Domestic Mail (6): “Güines”
Posted at Güines on February 27, 1850, this cover
bears an impression of a circular date stamp designed
to include the designated identification number of each
province or territory of the Spanish Empire.
Note the number “30” on each side of
the datestamp. Each of the provinces of Spain were assigned
a number, from 1 to 26 which appeared in the postmark
of every town in that province. The Spanish possessions
in Africa were numbered “27,” the Balearic
Islands received “28,” the Canary Islands
were assigned “29,” Cuba and Puerto Rico
received “30” and the main post office
in the Philippines (Manila) was numbered “31.”
This type of postmark was introduced first in Spain in
1842, and are known as “Baeza” cancellations,

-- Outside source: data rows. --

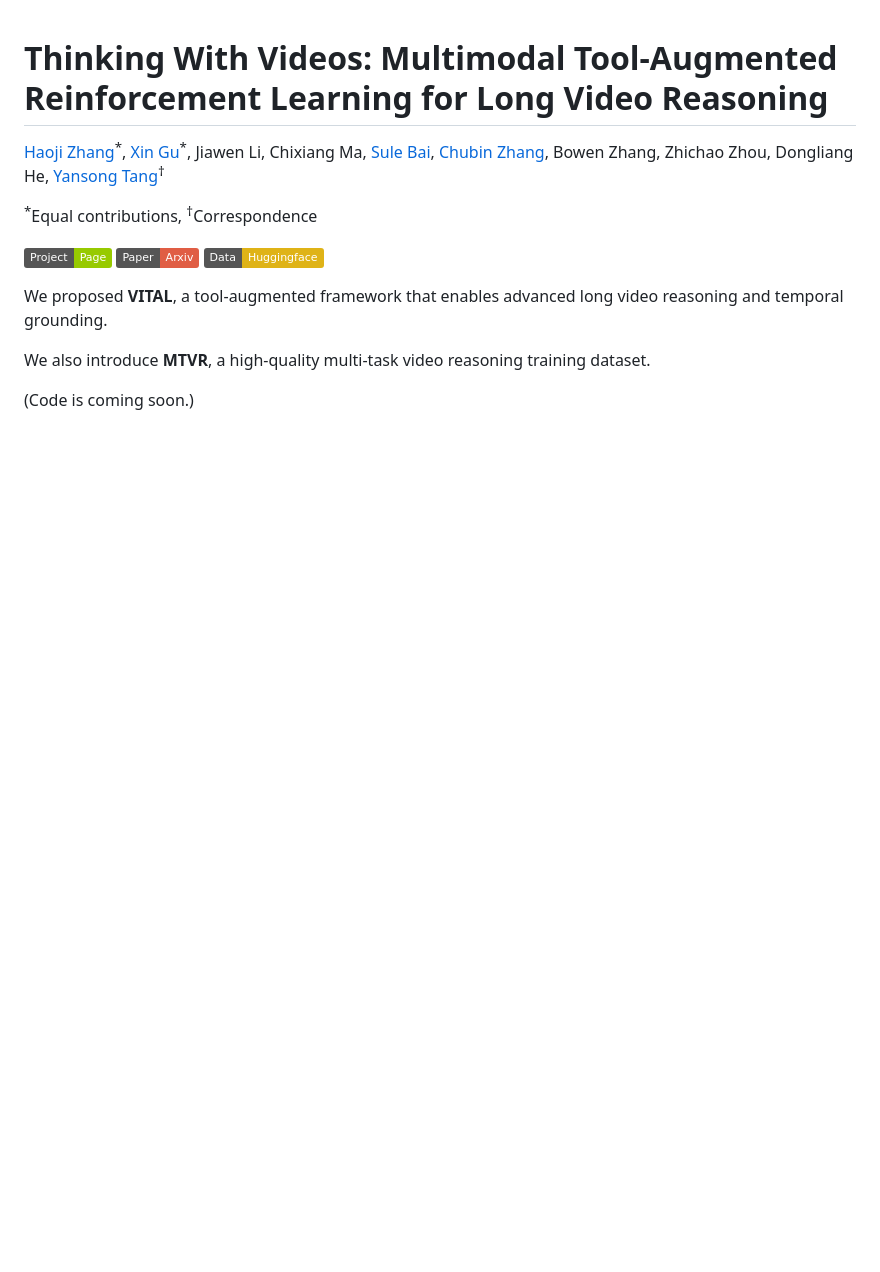
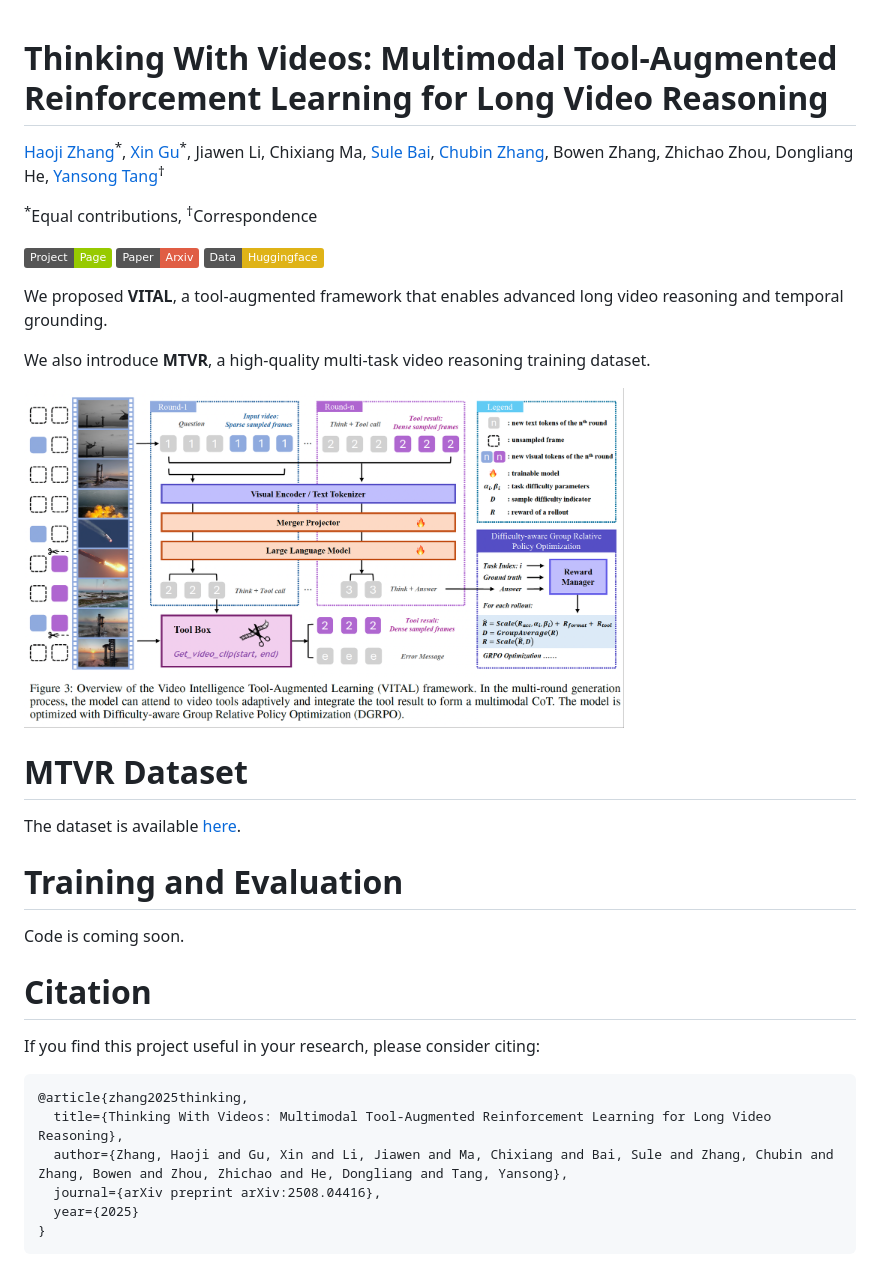
Before and after one commit to zhang9302002/ThinkingWithVideos, a Markdown page: README.md, the part around the change. GitHub-like rendering; pictures changed too: assets/framework.png (added); badges without logos; blank space fills up the shorter version.

Commit message:
upd

````diff
--- a/README.md
+++ b/README.md
@@ -22,4 +22,23 @@ We proposed **VITAL**, a tool-augmented framework that enables advanced long vid
 
 We also introduce **MTVR**, a high-quality multi-task video reasoning training dataset.
 
-(Code is coming soon.)
+<img src="assets/framework.png" alt="framework" width="600">
+
+
+# MTVR Dataset
+The dataset is available [here](https://huggingface.co/datasets/zhang9302002/MultiTaskVideoReasoning).
+
+# Training and Evaluation
+Code is coming soon.
+
+# Citation
+If you find this project useful in your research, please consider citing:
+
+```
+@article{zhang2025thinking,
+  title={Thinking With Videos: Multimodal Tool-Augmented Reinforcement Learning for Long Video Reasoning},
+  author={Zhang, Haoji and Gu, Xin and Li, Jiawen and Ma, Chixiang and Bai, Sule and Zhang, Chubin and Zhang, Bowen and Zhou, Zhichao and He, Dongliang and Tang, Yansong},
+  journal={arXiv preprint arXiv:2508.04416},
+  year={2025}
+}
+```
````
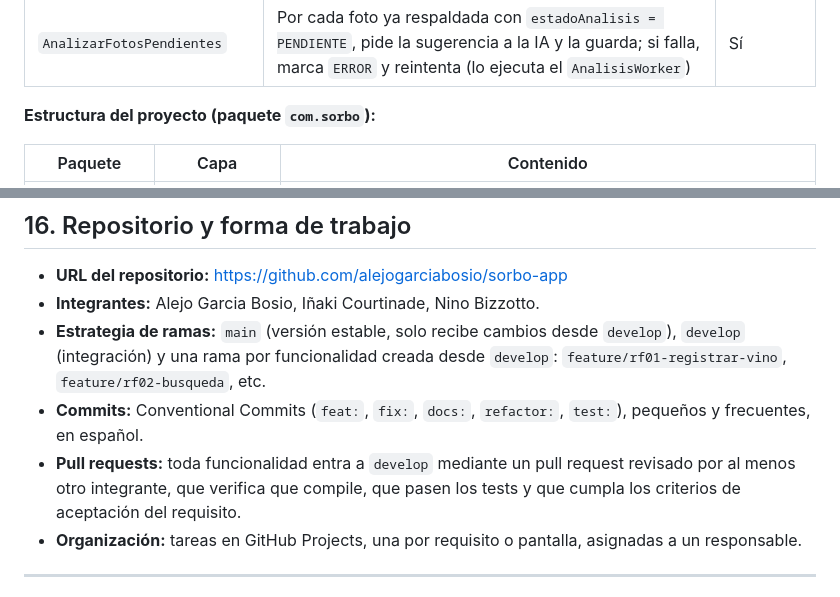
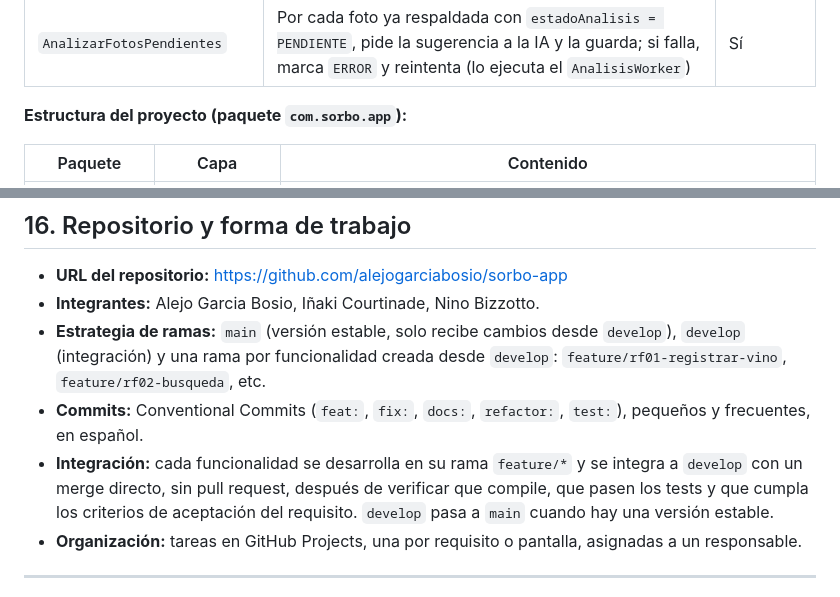
Before and after one commit to alejogarciabosio/sorbo-app, a Markdown page: docs/preentrega.md, 2 parts joined by grey strips. GitHub-like rendering.

Commit message:
docs: paquete com.sorbo.app e integración con merge directo

```diff
--- a/docs/preentrega.md
+++ b/docs/preentrega.md
@@ -409,7 +409,7 @@ Arquitectura **MVVM con principios de Clean Architecture**, en tres capas. **Roo
 | `SincronizarDiario` | Sube los registros y las fotos pendientes. No llama a la IA: el respaldo termina aunque el análisis falle (lo ejecuta el `SyncWorker`) | Sí |
 | `AnalizarFotosPendientes` | Por cada foto ya respaldada con `estadoAnalisis = PENDIENTE`, pide la sugerencia a la IA y la guarda; si falla, marca `ERROR` y reintenta (lo ejecuta el `AnalisisWorker`) | Sí |
 
-**Estructura del proyecto (paquete `com.sorbo`):**
+**Estructura del proyecto (paquete `com.sorbo.app`):**
 
 | Paquete | Capa | Contenido |
 |---|---|---|
@@ -574,7 +574,7 @@ Cuando sí hay conexión al registrar, el ViewModel invoca `SugerirDatosDesdeFot
 - **Integrantes:** Alejo Garcia Bosio, Iñaki Courtinade, Nino Bizzotto.
 - **Estrategia de ramas:** `main` (versión estable, solo recibe cambios desde `develop`), `develop` (integración) y una rama por funcionalidad creada desde `develop`: `feature/rf01-registrar-vino`, `feature/rf02-busqueda`, etc.
 - **Commits:** Conventional Commits (`feat:`, `fix:`, `docs:`, `refactor:`, `test:`), pequeños y frecuentes, en español.
-- **Pull requests:** toda funcionalidad entra a `develop` mediante un pull request revisado por al menos otro integrante, que verifica que compile, que pasen los tests y que cumpla los criterios de aceptación del requisito.
+- **Integración:** cada funcionalidad se desarrolla en su rama `feature/*` y se integra a `develop` con un merge directo, sin pull request, después de verificar que compile, que pasen los tests y que cumpla los criterios de aceptación del requisito. `develop` pasa a `main` cuando hay una versión estable.
 - **Organización:** tareas en GitHub Projects, una por requisito o pantalla, asignadas a un responsable.
 
 ---
```
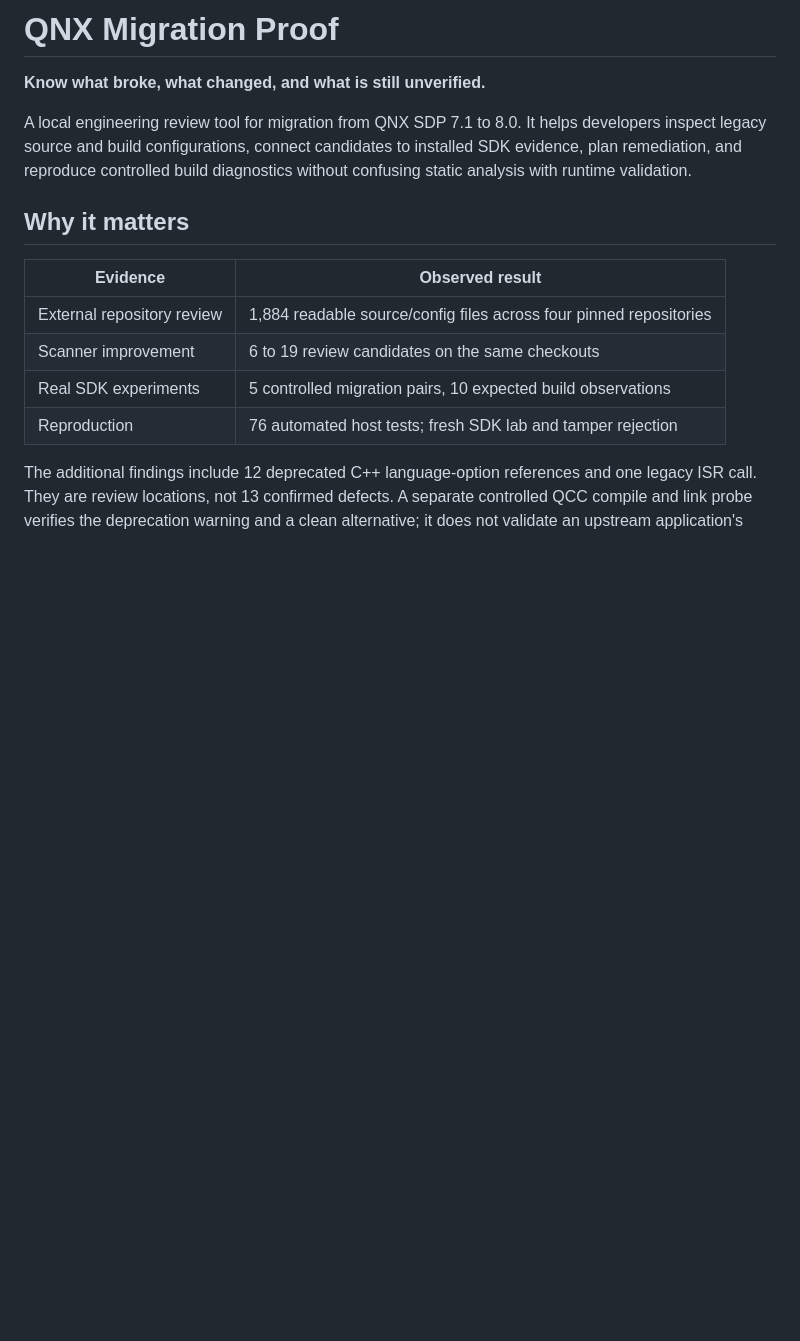
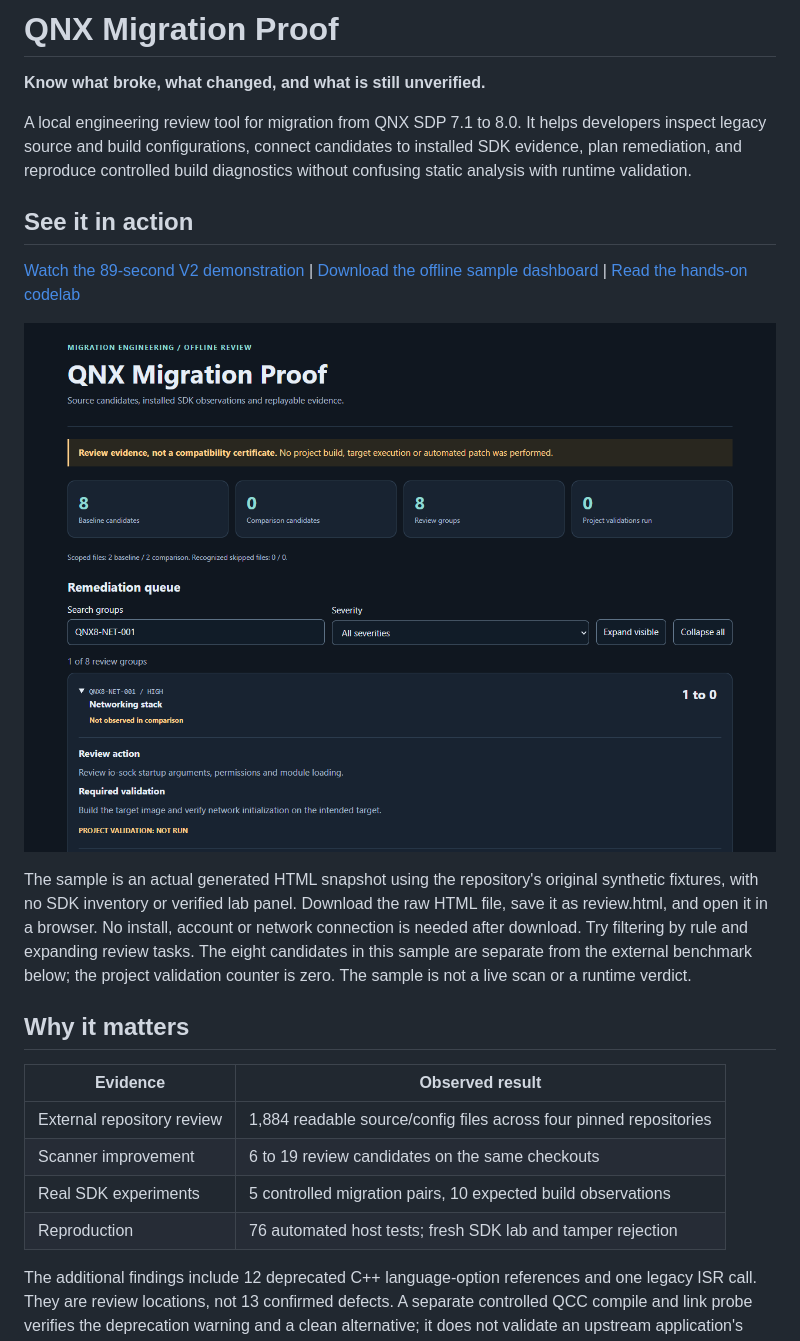
Before and after one commit to ShenJun93/qnx-migration-proof, a Markdown page: README.md, the part around the change. Rendered like a GitHub page; pictures changed too: docs/demo/dashboard.png (added); blank space fills up the shorter version.

Commit message:
Polish judge quickstart and add offline sample

```diff
--- a/README.md
+++ b/README.md
@@ -3,6 +3,14 @@
 **Know what broke, what changed, and what is still unverified.**
 
 A local engineering review tool for migration from QNX SDP 7.1 to 8.0. It helps developers inspect legacy source and build configurations, connect candidates to installed SDK evidence, plan remediation, and reproduce controlled build diagnostics without confusing static analysis with runtime validation.
+
+## See it in action
+
+[Watch the 89-second V2 demonstration](https://youtu.be/oZo-Qxmirrg) | [Download the offline sample dashboard](https://github.com/ShenJun93/qnx-migration-proof/raw/refs/heads/main/docs/demo/review.html) | [Read the hands-on codelab](docs/CODELAB_QNX8_MIGRATION.md)
+
+![Actual dashboard showing a migration review task and its outstanding validation](docs/demo/dashboard.png)
+
+The sample is an actual generated HTML snapshot using the repository's original synthetic fixtures, with no SDK inventory or verified lab panel. Download the raw HTML file, save it as review.html, and open it in a browser. No install, account or network connection is needed after download. Try filtering by rule and expanding review tasks. The eight candidates in this sample are separate from the external benchmark below; the project validation counter is zero. The sample is not a live scan or a runtime verdict.
 
 ## Why it matters
 
```
Also changed, not shown: docs/EXTERNAL_BENCHMARK.md (+22 -2 lines), 2 other files.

after Don Juan Baeza, the Spanish Minister of Posts, who
had them prepared and issued to the postmasters. The town
of Güines is an important agricultural center and
is located about 20 miles from Havana.
The numeral “1” stamped on the face of the
cover is the amount of postage due, 1 real. It was
received at Havana on the same day as it was posted.
Tome I, number 13: Güines to
Havana, 27 February 1850.